> **To do**
Every line of the records that holds the word "export" should be copied.

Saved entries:
· · · · ·

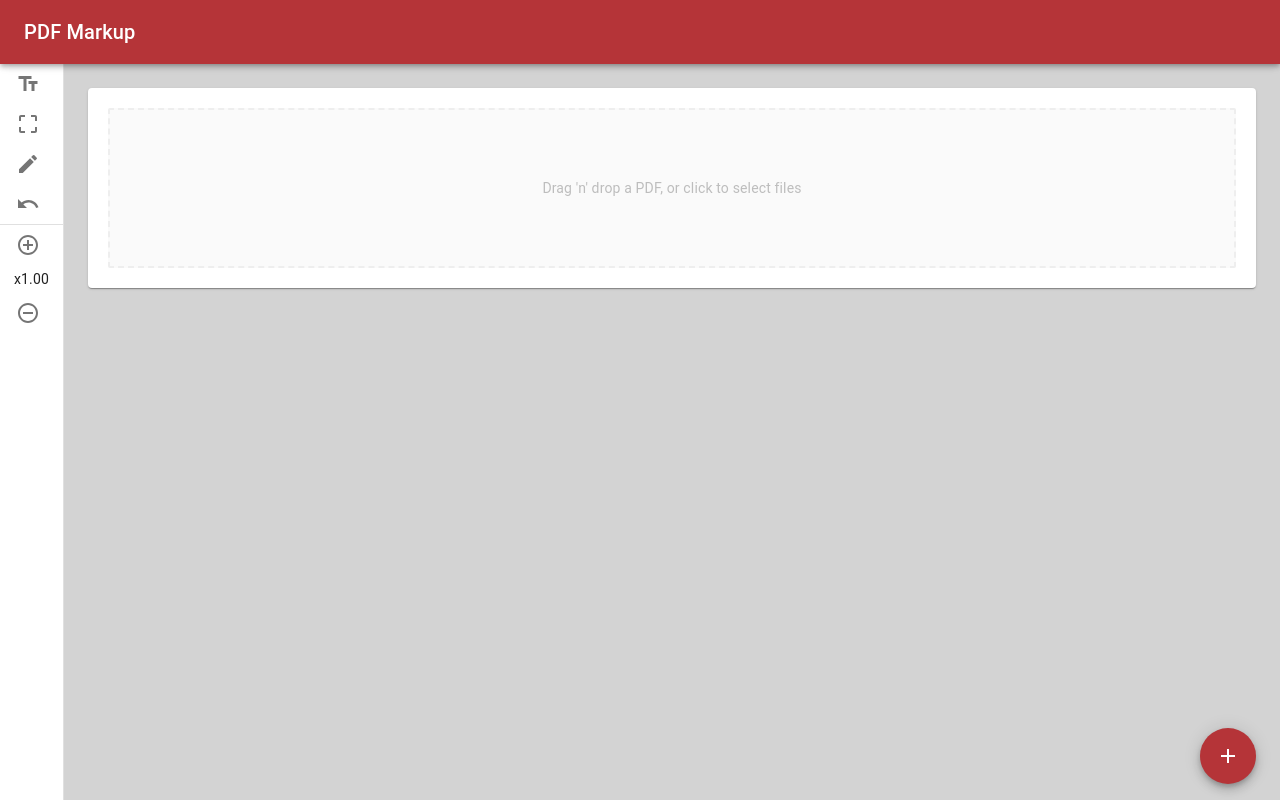
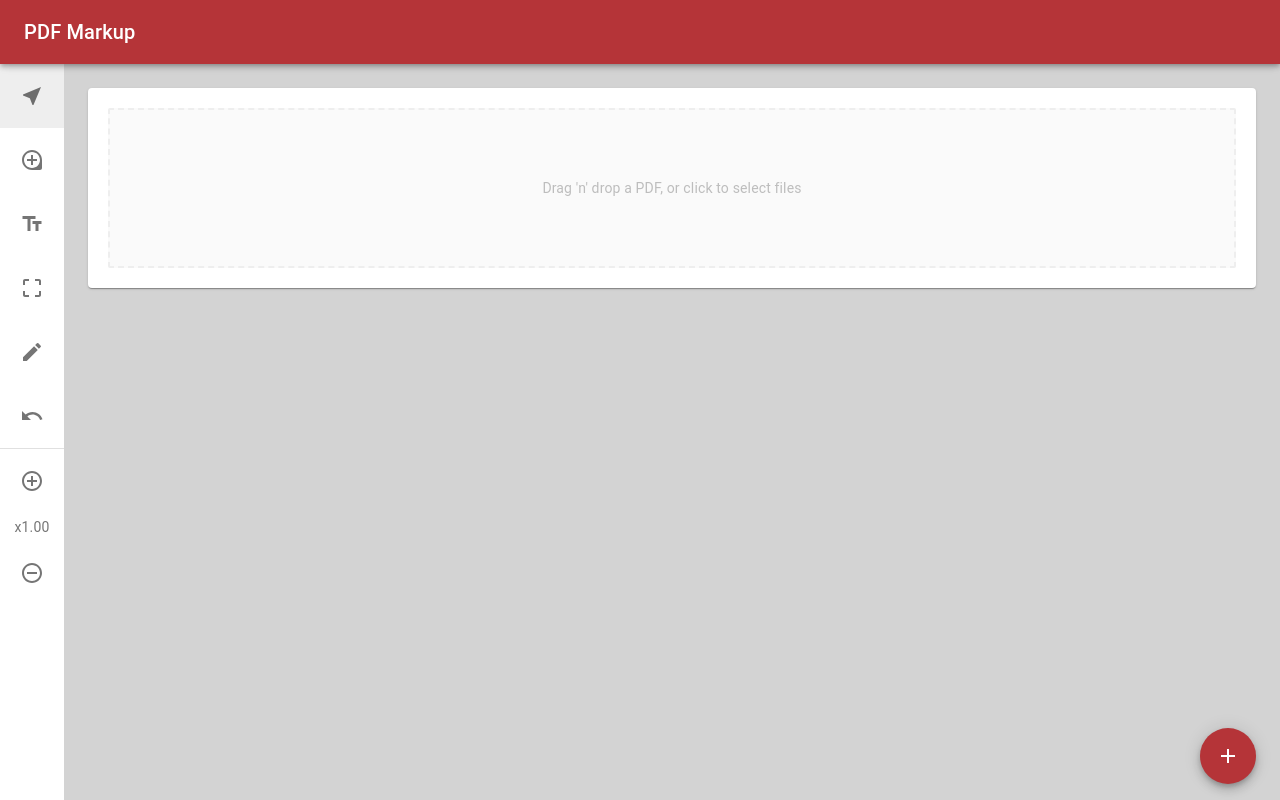
Before and after one commit to ztoben/pdf-markup, a React (Create React App) app: page / in a window 1280 px wide. Built offline with nearby package versions, Linux system fonts and the light colour scheme; what @bundled-es-modules/pdfjs-dist would draw is missing.

Commit message:
retain selected tool in drawer

```diff
--- a/src/components/ContentContainer.js
+++ b/src/components/ContentContainer.js
@@ -1,6 +1,7 @@
 import React, { Component } from 'react';
 import ContentPresentational from './ContentPresentational';
 import renderPdf from '../utils/renderPdf';
+import {DEFAULT} from '../constants';
 
 export default class ContentContainer extends Component {
   constructor(props) {
@@ -11,7 +12,8 @@
       zoom: 1,
       pages: undefined,
       currentPage: 1,
-      canvases: []
+      canvases: [],
+      selectedTool: DEFAULT
     };
 
     this.pdfsRef = React.createRef();
@@ -36,6 +38,7 @@
   setPages = pages => this.setState({pages});
   setCanvases = canvases => this.setState({canvases});
   setCurrentPage = currentPage => this.setState({currentPage});
+  setSelectedTool = selectedTool => this.setState({selectedTool});
 
   render() {
     const {
@@ -43,7 +46,8 @@
       zoom,
       acceptedFiles,
       pages,
-      canvases
+      canvases,
+      selectedTool
     } = this.state;
 
     return (
@@ -53,11 +57,13 @@
         acceptedFiles={acceptedFiles}
         pages={pages}
         canvases={canvases}
+        selectedTool={selectedTool}
         setAcceptedFiles={this.setAcceptedFiles}
         setCanvases={this.setCanvases}
         setCurrentPage={this.setCurrentPage}
         setPages={this.setPages}
         setZoom={this.setZoom}
+        setSelectedTool={this.setSelectedTool}
         pdfsRef={this.pdfsRef}
       />
     );
--- a/src/components/ContentPresentational.js
+++ b/src/components/ContentPresentational.js
@@ -11,11 +11,13 @@
   acceptedFiles,
   pages,
   canvases,
+  selectedTool,
   setAcceptedFiles,
   setCanvases,
   setCurrentPage,
   setPages,
   setZoom,
+  setSelectedTool,
   pdfsRef
 }) {
   const useStyles = makeStyles(theme => ({
@@ -61,6 +63,8 @@
       <Drawer
         setZoom={setZoom}
         zoom={zoom}
+        selectedTool={selectedTool}
+        setSelectedTool={setSelectedTool}
       />
       {!acceptedFiles && (
         <Card className={classes.cardContent}>
--- a/src/components/Drawer.js
+++ b/src/components/Drawer.js
@@ -1,18 +1,21 @@
 import React from 'react';
-import clsx from 'clsx';
-import { makeStyles } from '@material-ui/core/styles';
+import {makeStyles} from '@material-ui/core/styles';
 import MaterialDrawer from '@material-ui/core/Drawer';
 import List from '@material-ui/core/List';
 import ListItem from '@material-ui/core/ListItem';
 import ListItemIcon from '@material-ui/core/ListItemIcon';
 import AddCircleIcon from '@material-ui/icons/AddCircleOutline';
 import RemoveCircleIcon from '@material-ui/icons/RemoveCircleOutline';
-import EditIcon from '@material-ui/icons/Edit';
+import HighlightIcon from '@material-ui/icons/Edit';
 import UndoIcon from '@material-ui/icons/Undo';
-import TextFieldsIcon from '@material-ui/icons/TextFields';
-import CropFreeIcon from '@material-ui/icons/CropFree';
+import AddTextIcon from '@material-ui/icons/TextFields';
+import OutlineIcon from '@material-ui/icons/CropFree';
+import AddPointIcon from '@material-ui/icons/Loupe';
+import DefaultIcon from '@material-ui/icons/NearMe';
 import ListItemText from '@material-ui/core/ListItemText';
 import Divider from '@material-ui/core/Divider';
+import clsx from 'clsx';
+import {ADD_POINT, ADD_TEXT, DEFAULT, HIGHLIGHT, OUTLINE, UNDO} from '../constants';
 
 const useStyles = makeStyles(theme => ({
   root: {
@@ -28,12 +31,10 @@
     width: '64px',
     flexShrink: 0,
     whiteSpace: 'nowrap',
-  },
-  drawerClose: {
     overflowX: 'hidden',
-    width: '64px',
     marginTop: '64px',
-    zIndex: '100'
+    zIndex: '100',
+    border: 'none'
   },
   toolbar: {
     display: 'flex',
@@ -49,12 +50,36 @@
   zoomText: {
     display: 'flex',
     justifyContent: 'center',
-    margin: 0
+    margin: 0,
+    color: 'rgba(0, 0, 0, 0.54)'
+  },
+  listItem: {
+    justifyContent: 'center',
+    height: 64
+  },
+  listItemIcon: {
+    justifyContent: 'center'
+  },
+  selected: {
+    backgroundColor: '#eee'
   }
 }));
 
-export default function Drawer({setZoom, zoom}) {
+export default function Drawer({
+  setZoom,
+  zoom,
+  setSelectedTool,
+  selectedTool
+}) {
   const classes = useStyles();
+  const drawerTools = [
+    {action: DEFAULT, icon: <DefaultIcon/>},
+    {action: ADD_POINT, icon: <AddPointIcon/>},
+    {action: ADD_TEXT, icon: <AddTextIcon/>},
+    {action: OUTLINE, icon: <OutlineIcon/>},
+    {action: HIGHLIGHT, icon: <HighlightIcon/>},
+    {action: UNDO, icon: <UndoIcon/>},
+  ];
 
   function handleZoom(type) {
     if (type === 'out' && zoom > .5) {
@@ -69,40 +94,31 @@
   return (
     <MaterialDrawer
       variant="permanent"
-      className={clsx(classes.drawer, {
-        [classes.drawerClose]: true,
-      })}
-      classes={{
-        paper: clsx({
-          [classes.drawerClose]: true,
-        }),
-      }}
+      className={classes.drawer}
+      classes={{paper: classes.drawer}}
     >
       <List disablePadding>
-        <ListItem button>
-          <ListItemIcon>
-            <TextFieldsIcon />
-          </ListItemIcon>
-        </ListItem>
-        <ListItem button>
-          <ListItemIcon>
-            <CropFreeIcon />
-          </ListItemIcon>
-        </ListItem>
-        <ListItem button>
-          <ListItemIcon>
-            <EditIcon />
-          </ListItemIcon>
-        </ListItem>
-        <ListItem button>
-          <ListItemIcon>
-            <UndoIcon />
-          </ListItemIcon>
-        </ListItem>
-        <Divider />
-        <ListItem button onClick={() => handleZoom('in')}>
-          <ListItemIcon>
-            <AddCircleIcon />
+        {drawerTools.map(tool => (
+          <ListItem
+            button
+            onClick={() => selectedTool !== tool.action && setSelectedTool(tool.action)}
+            className={clsx(classes.listItem, {
+              [classes.selected]: selectedTool === tool.action
+            })}
+          >
+            <ListItemIcon className={classes.listItemIcon}>
+              {tool.icon}
+            </ListItemIcon>
+          </ListItem>
+        ))}
+        <Divider/>
+        <ListItem
+          button
+          className={classes.listItem}
+          onClick={() => handleZoom('in')}
+        >
+          <ListItemIcon className={classes.listItemIcon}>
+            <AddCircleIcon/>
           </ListItemIcon>
         </ListItem>
         <ListItem dense>
@@ -110,9 +126,13 @@
             {`x${zoom.toFixed(2)}`}
           </ListItemText>
         </ListItem>
-        <ListItem button onClick={() => handleZoom('out')}>
-          <ListItemIcon>
-            <RemoveCircleIcon />
+        <ListItem
+          button
+          className={classes.listItem}
+          onClick={() => handleZoom('out')}
+        >
+          <ListItemIcon className={classes.listItemIcon}>
+            <RemoveCircleIcon/>
           </ListItemIcon>
         </ListItem>
       </List>
--- a/src/constants.js
+++ b/src/constants.js
@@ -2,3 +2,10 @@
 export const A4_SHORT = 210;
 export const LANDSCAPE = 'landscape';
 export const PORTRAIT = 'portrait';
+
+export const DEFAULT = 'default';
+export const ADD_POINT = 'addPoint';
+export const ADD_TEXT = 'addText';
+export const OUTLINE = 'outline';
+export const HIGHLIGHT = 'highlight';
+export const UNDO = 'undo';
```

· · · · ·

> **Task response**
 export default class ContentContainer extends Component {
-export default function Drawer({setZoom, zoom}) {
+export default function Drawer({
 export const A4_SHORT = 210;
 export const LANDSCAPE = 'landscape';
 export const PORTRAIT = 'portrait';
+export const DEFAULT = 'default';
+export const ADD_POINT = 'addPoint';
+export const ADD_TEXT = 'addText';
+export const OUTLINE = 'outline';
+export const HIGHLIGHT = 'highlight';
+export const UNDO = 'undo';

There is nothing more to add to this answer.